It was only a century ago that audiences in Europe and the United States saw their first examples of modernist abstract art. At first those examples were isolated and few - this unprecedented break with pictorial tradition demanded intense concentration and daring from the artists who made it - but they multiplied in number, variety and geographic range with extraordinary speed. Abstraction quickly established a place at the heart of modern art and transformed artistic practice for the century to come.
In celebrating this bold aesthetic adventure, Inventing Abstraction focuses on its first fifteen years, as its ideas developed and spread through an international network of modern artists. Passing not only through cities thousands of miles apart, it also reached into many media - into painting, drawing, sculpture, photography and film, into writing and the book, into music and dance. To tell the story of this watershed period, Inventing Abstraction features extensive illustrations of works in all these forms.
An introductory essay by Leah Dickerman, Curator in the Department of Painting and Sculpture at The Museum of Modern Art, New York, is followed by thirty-six focused examinations of key artists, artworks, events and issues in the early history of abstraction, written by authoritative scholars in their respective fields. Combining these directed investigations with a new and original sense of abstract art as an expansive, various, yet inter-related field, Inventing Abstraction makes an outstanding contribution to its study.

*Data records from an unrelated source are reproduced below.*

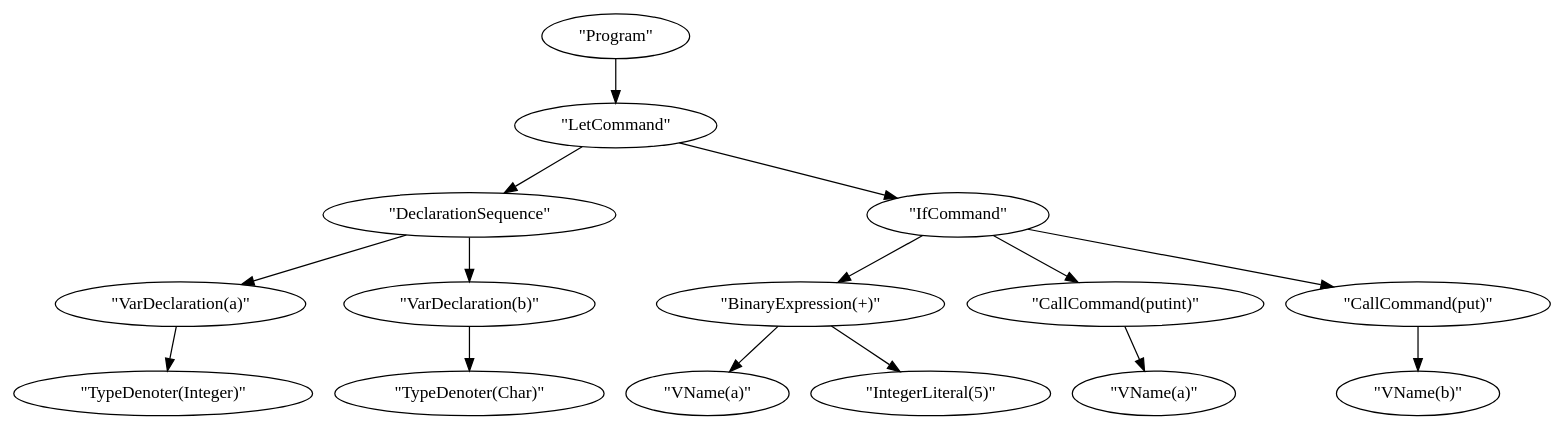
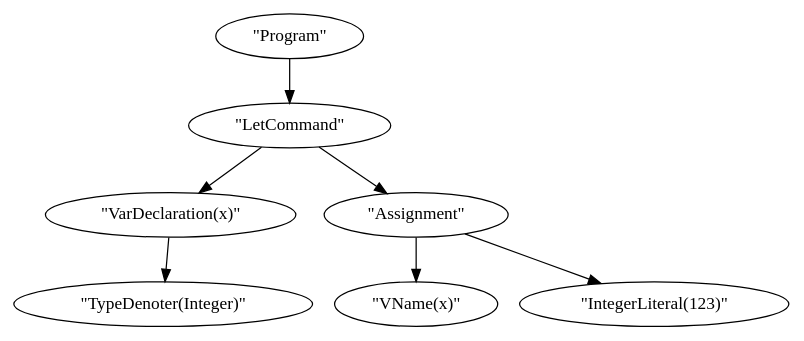
The diagram in Outputs/tree.dot (GFiatt/Parser-Triangle), drawn with Graphviz before and after one commit. The commit also changed 5 other files, not shown here.

```diff
--- a/Outputs/tree.dot
+++ b/Outputs/tree.dot
@@ -1,31 +1,15 @@
 digraph {
     0 [ label = "\"Program\"" ]
     1 [ label = "\"LetCommand\"" ]
-    2 [ label = "\"DeclarationSequence\"" ]
-    3 [ label = "\"VarDeclaration(a)\"" ]
-    4 [ label = "\"TypeDenoter(Integer)\"" ]
-    5 [ label = "\"VarDeclaration(b)\"" ]
-    6 [ label = "\"TypeDenoter(Char)\"" ]
-    7 [ label = "\"IfCommand\"" ]
-    8 [ label = "\"BinaryExpression(+)\"" ]
-    9 [ label = "\"VName(a)\"" ]
-    10 [ label = "\"IntegerLiteral(5)\"" ]
-    11 [ label = "\"CallCommand(putint)\"" ]
-    12 [ label = "\"VName(a)\"" ]
-    13 [ label = "\"CallCommand(put)\"" ]
-    14 [ label = "\"VName(b)\"" ]
+    2 [ label = "\"VarDeclaration(x)\"" ]
+    3 [ label = "\"TypeDenoter(Integer)\"" ]
+    4 [ label = "\"Assignment\"" ]
+    5 [ label = "\"VName(x)\"" ]
+    6 [ label = "\"IntegerLiteral(123)\"" ]
     0 -> 1 [ ]
     1 -> 2 [ ]
     2 -> 3 [ ]
-    3 -> 4 [ ]
-    2 -> 5 [ ]
-    5 -> 6 [ ]
-    1 -> 7 [ ]
-    7 -> 8 [ ]
-    8 -> 9 [ ]
-    8 -> 10 [ ]
-    7 -> 11 [ ]
-    11 -> 12 [ ]
-    7 -> 13 [ ]
-    13 -> 14 [ ]
+    1 -> 4 [ ]
+    4 -> 5 [ ]
+    4 -> 6 [ ]
 }
```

'Mammoth … one of the most conclusive surveys on the history of abstraction'